50 - Nick Andrews - WR - Alabama A&M - PFA
51 - Pat Williams - OLB - James Madison - PFA
52 - Tyler Osbourne - OLB - Southern Utah - PFA
53 - LaQuinton Evans - WR - Southern - PFA
54 - DeShawn Shead - S - Portland State - PFA
55 - Patrick Witt - QB - Yale - PFA
56 - David Legree - QB - Hampton - PFA
57 - Delano Johnson - OLB - Bowie State - PFA
58 - Derrick Hector - WR - Morehouse - PFA
59 - Randy Colling - DT - Gannon - PFA
60 - Christian Thompson - S - South Carolina St - PFA
61 - Lanny Kelly - CB - Howard - PFA
62 - Shae Allard - OT - Delaware - PFA
63 - Dominique Davenport - CB - Delta State - PFA
64 - Reggie Sandilands - ILB - Bethune Cookman - PFA
65 - DJ Bryant - DE - James Madison - PFA
66 - Lamont Bryant - TE - Morgan State - PFA
67 - Kavario Middleton - TE - Montana - PFA
68 - Vittorio Ottenelli - OT - Colgate - PFA
69 - Josh Smith - WR - Kutztown - PFA
70 - Bobby Felder - CB - Nicholls State - PFA
71 - Jamar Howard - WR - Central Missouri - PFA
72 - Roosevelt Kirk - DT - Stony Brook - PFA
73 - Donovan Richard - OLB - South Carolina St - PFA
74 - Ryan Roberts - OLB - Indiana State - PFA
75 - Jared Green - WR - Southern - PFA
76 - Ryan Lewis - OLB - Bethune Cookman - PFA
77 - Sackie Kerklauh - DT - Howard - PFA
78 - Stanley Porter - DE - Shaw - FA
79 - Ameet Paul - DE - Wofford - FA
80 - Nate Eachus - RB - Colgate - FA
81 - James Pitts - CB - Villanova - FA
82 - Bo Levi Mitchell - QB - Eastern Washington - FA
83 - Mike Allen - CB - William & Mary - FA
84 - Keith Newall - OT - Delaware State - FA
85 - Demario Barber - WR - Fort Valley State - FA
86 - JC Oram - OG - Weber State - FA
87 - Dontrell Johnson - CB - Murray State - FA
88 - Greg Van Roten - OT - Penn - FA
89 - Justin Hilton - WR - Indiana State - FA

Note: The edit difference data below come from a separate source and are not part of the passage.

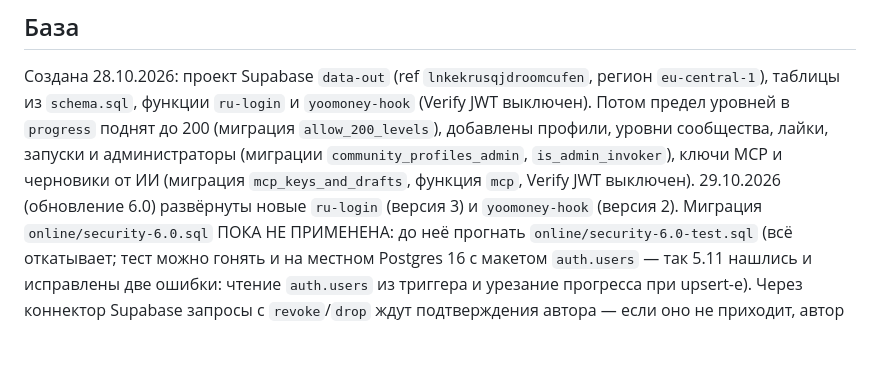
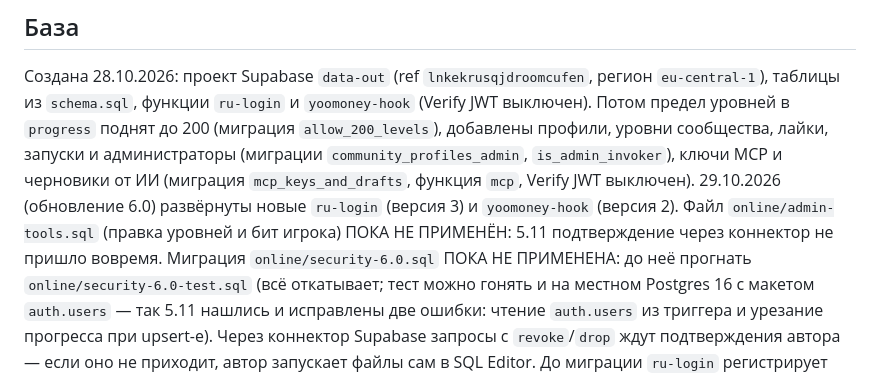
Before and after one commit to artemiylakin-debug/Kod-Clod, a Markdown page: CLAUDE.md, the part around the change. GitHub-like rendering; blank space fills up the shorter version.

Commit message:
Note that admin-tools.sql is not applied yet
Co-Authored-By: Claude Opus 5.5 <noreply@anthropic.com>
Claude-Session: https://claude.ai/code/session_01AXEEeaoHYcJLCouAtVwLJ8

```diff
--- a/CLAUDE.md
+++ b/CLAUDE.md
@@ -135,6 +135,7 @@
 сообщества, лайки, запуски и администраторы (миграции `community_profiles_admin`, `is_admin_invoker`),
 ключи MCP и черновики от ИИ (миграция `mcp_keys_and_drafts`, функция `mcp`, Verify JWT выключен).
 29.10.2026 (обновление 6.0) развёрнуты новые `ru-login` (версия 3) и `yoomoney-hook` (версия 2).
+Файл `online/admin-tools.sql` (правка уровней и бит игрока) ПОКА НЕ ПРИМЕНЁН: 5.11 подтверждение через коннектор не пришло вовремя.
 Миграция `online/security-6.0.sql` ПОКА НЕ ПРИМЕНЕНА: до неё прогнать `online/security-6.0-test.sql`
 (всё откатывает; тест можно гонять и на местном Postgres 16 с макетом `auth.users` — так 5.11 нашлись и исправлены
 две ошибки: чтение `auth.users` из триггера и урезание прогресса при upsert-е). Через коннектор Supabase запросы с `revoke`/`drop` ждут подтверждения автора — если оно
```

90 - Logan Allemand - OG - Wisconsin-Whitewater - FA
91 - Tre Graham - CB - Richmond - FA
92 - Chigbo Annonby - DT - Morehouse - FA
93 - Matt Theis - OT - St. Cloud - FA
94 - Jermaine Saffold - WR - Missouri State - FA
95 - William McGinnis - DT - Maine - FA
96 - Orry Frye - OG - Appalachian State - FA
97 - Daron Rose - OT - North Alabama - FA
98 - Asa Champman - DT - Liberty - FA
99 - John Jones - OLB - Tennessee State - FA
100 - Jarvis Canty - OT - Morehouse - FA